Cruz-Santoyo’s repatriation to Mexico follows his capture Oct. 23, 2013, at a residence in Madera. He was taken into custody without incident by officers with ERO Fresno’s Fugitive Operations Team. The arrest occurred after ERO Fresno was alerted by the Mexican Attorney General’s Office about the outstanding arrest warrant for Cruz-Santoyo. ERO immediately initiated a follow-up investigation and developed information on the suspect’s whereabouts.
"Criminals who seek to escape responsibility for their actions by fleeing to the United States will find no sanctuary in our communities" said Timothy Aitken, field office director for ERO San Francisco. "As this case makes clear, we are working closely with our foreign counterparts to promote public safety and hold criminals accountable – no matter where they commit their crimes."
Following his arrest in October, ERO placed Cruz-Santoyo in immigration removal proceedings. He was ordered deported by an immigration judge in San Francisco earlier this month, paving the way for Tuesday’s repatriation.

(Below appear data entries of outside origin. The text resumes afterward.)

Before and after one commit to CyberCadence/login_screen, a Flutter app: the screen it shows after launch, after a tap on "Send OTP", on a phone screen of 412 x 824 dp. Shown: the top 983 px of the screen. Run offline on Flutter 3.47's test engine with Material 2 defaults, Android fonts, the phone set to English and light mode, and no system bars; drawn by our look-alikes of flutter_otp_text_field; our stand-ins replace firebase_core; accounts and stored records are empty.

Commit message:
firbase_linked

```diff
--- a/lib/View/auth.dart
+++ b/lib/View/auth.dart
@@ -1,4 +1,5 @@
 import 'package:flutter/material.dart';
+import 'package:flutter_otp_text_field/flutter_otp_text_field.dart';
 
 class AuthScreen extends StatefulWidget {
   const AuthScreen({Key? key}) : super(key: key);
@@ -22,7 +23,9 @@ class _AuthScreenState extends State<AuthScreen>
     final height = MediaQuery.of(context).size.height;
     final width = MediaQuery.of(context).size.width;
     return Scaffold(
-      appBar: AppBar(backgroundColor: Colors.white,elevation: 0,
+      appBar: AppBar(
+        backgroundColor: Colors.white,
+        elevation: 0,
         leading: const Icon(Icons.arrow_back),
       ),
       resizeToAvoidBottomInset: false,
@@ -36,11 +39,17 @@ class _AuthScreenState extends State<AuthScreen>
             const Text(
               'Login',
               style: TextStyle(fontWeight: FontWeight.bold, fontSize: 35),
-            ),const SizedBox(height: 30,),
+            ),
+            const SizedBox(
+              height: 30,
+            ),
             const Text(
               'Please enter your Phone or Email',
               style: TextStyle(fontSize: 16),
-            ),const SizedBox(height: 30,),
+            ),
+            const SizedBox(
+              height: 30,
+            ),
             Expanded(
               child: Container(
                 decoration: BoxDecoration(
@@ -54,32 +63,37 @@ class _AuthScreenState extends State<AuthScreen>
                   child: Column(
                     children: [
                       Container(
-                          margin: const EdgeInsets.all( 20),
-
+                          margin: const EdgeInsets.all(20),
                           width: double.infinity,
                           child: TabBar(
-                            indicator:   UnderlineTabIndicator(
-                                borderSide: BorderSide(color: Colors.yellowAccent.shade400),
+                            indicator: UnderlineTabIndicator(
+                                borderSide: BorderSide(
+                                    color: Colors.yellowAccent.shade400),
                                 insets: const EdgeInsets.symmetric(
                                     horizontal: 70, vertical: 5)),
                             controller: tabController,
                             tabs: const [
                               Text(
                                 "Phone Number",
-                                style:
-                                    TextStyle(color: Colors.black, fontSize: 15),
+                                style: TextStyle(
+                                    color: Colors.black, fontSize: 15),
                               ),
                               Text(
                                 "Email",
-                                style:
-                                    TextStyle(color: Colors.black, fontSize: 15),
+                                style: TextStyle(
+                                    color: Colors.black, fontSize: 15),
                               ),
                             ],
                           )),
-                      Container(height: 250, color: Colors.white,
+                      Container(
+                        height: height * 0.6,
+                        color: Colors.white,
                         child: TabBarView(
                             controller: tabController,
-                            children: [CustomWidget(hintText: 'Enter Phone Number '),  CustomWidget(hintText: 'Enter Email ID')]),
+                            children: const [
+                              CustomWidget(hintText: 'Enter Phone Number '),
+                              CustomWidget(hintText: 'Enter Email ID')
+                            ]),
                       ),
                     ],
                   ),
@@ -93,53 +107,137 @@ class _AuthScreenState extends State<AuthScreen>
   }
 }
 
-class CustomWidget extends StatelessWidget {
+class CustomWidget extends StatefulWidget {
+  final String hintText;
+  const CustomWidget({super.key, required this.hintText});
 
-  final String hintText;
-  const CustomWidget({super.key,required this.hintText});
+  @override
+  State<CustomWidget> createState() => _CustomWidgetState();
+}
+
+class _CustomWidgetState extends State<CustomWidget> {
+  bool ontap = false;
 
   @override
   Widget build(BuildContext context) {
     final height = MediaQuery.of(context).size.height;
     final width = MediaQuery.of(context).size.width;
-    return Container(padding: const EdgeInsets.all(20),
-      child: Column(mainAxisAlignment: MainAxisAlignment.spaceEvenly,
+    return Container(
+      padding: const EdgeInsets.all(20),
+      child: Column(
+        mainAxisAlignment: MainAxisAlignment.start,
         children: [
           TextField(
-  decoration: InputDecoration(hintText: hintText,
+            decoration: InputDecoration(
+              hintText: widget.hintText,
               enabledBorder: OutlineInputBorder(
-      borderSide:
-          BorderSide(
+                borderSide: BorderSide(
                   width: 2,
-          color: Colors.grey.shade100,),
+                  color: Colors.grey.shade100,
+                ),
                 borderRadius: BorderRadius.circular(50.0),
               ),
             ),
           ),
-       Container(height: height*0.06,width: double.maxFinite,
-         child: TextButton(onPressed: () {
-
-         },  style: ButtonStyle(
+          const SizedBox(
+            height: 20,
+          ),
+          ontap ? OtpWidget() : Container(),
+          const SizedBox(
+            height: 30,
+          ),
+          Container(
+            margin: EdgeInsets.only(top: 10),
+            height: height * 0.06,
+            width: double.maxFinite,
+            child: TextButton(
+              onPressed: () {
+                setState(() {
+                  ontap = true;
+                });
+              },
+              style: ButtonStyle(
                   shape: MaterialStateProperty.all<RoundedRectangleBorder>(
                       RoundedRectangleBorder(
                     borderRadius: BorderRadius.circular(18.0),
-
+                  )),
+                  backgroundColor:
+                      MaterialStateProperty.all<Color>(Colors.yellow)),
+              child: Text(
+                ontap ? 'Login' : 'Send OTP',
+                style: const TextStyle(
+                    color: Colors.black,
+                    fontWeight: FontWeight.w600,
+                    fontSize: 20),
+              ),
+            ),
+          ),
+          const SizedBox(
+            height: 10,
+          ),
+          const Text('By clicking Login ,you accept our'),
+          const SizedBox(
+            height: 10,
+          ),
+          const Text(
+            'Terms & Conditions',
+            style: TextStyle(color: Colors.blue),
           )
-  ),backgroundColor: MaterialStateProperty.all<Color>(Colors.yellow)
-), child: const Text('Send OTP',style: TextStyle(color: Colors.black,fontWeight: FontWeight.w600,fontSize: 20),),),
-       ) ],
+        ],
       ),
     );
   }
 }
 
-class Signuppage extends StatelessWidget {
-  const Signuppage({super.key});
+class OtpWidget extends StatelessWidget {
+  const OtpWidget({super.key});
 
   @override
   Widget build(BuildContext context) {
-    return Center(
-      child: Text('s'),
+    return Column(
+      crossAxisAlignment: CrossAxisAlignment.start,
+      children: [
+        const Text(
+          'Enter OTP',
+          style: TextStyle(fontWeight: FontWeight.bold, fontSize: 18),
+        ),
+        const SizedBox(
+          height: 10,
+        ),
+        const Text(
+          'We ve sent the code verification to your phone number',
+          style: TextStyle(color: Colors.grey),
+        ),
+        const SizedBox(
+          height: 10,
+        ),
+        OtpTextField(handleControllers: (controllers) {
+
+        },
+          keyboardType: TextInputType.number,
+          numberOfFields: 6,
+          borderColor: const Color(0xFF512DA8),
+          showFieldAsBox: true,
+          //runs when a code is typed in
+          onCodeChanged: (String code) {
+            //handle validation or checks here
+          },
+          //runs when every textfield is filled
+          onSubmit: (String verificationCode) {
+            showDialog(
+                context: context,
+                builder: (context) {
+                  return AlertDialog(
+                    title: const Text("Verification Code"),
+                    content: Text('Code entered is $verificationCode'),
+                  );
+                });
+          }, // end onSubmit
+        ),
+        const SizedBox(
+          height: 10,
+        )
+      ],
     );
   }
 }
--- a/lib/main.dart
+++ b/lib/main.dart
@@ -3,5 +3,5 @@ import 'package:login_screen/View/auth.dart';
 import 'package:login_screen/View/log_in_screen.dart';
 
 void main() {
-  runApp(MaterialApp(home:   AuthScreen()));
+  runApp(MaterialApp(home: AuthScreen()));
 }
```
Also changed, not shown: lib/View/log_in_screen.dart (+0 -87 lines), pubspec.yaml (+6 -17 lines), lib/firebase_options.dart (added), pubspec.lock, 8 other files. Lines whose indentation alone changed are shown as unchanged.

Since Oct. 1, 2009, ERO has removed more than 566 foreign fugitives from the United States who were being sought in their native countries for serious crimes, including kidnapping, rape and murder. ERO works with ICE’s Office of International Affairs, foreign consular offices in the United States, and Interpol to identify foreign fugitives illegally present in the country.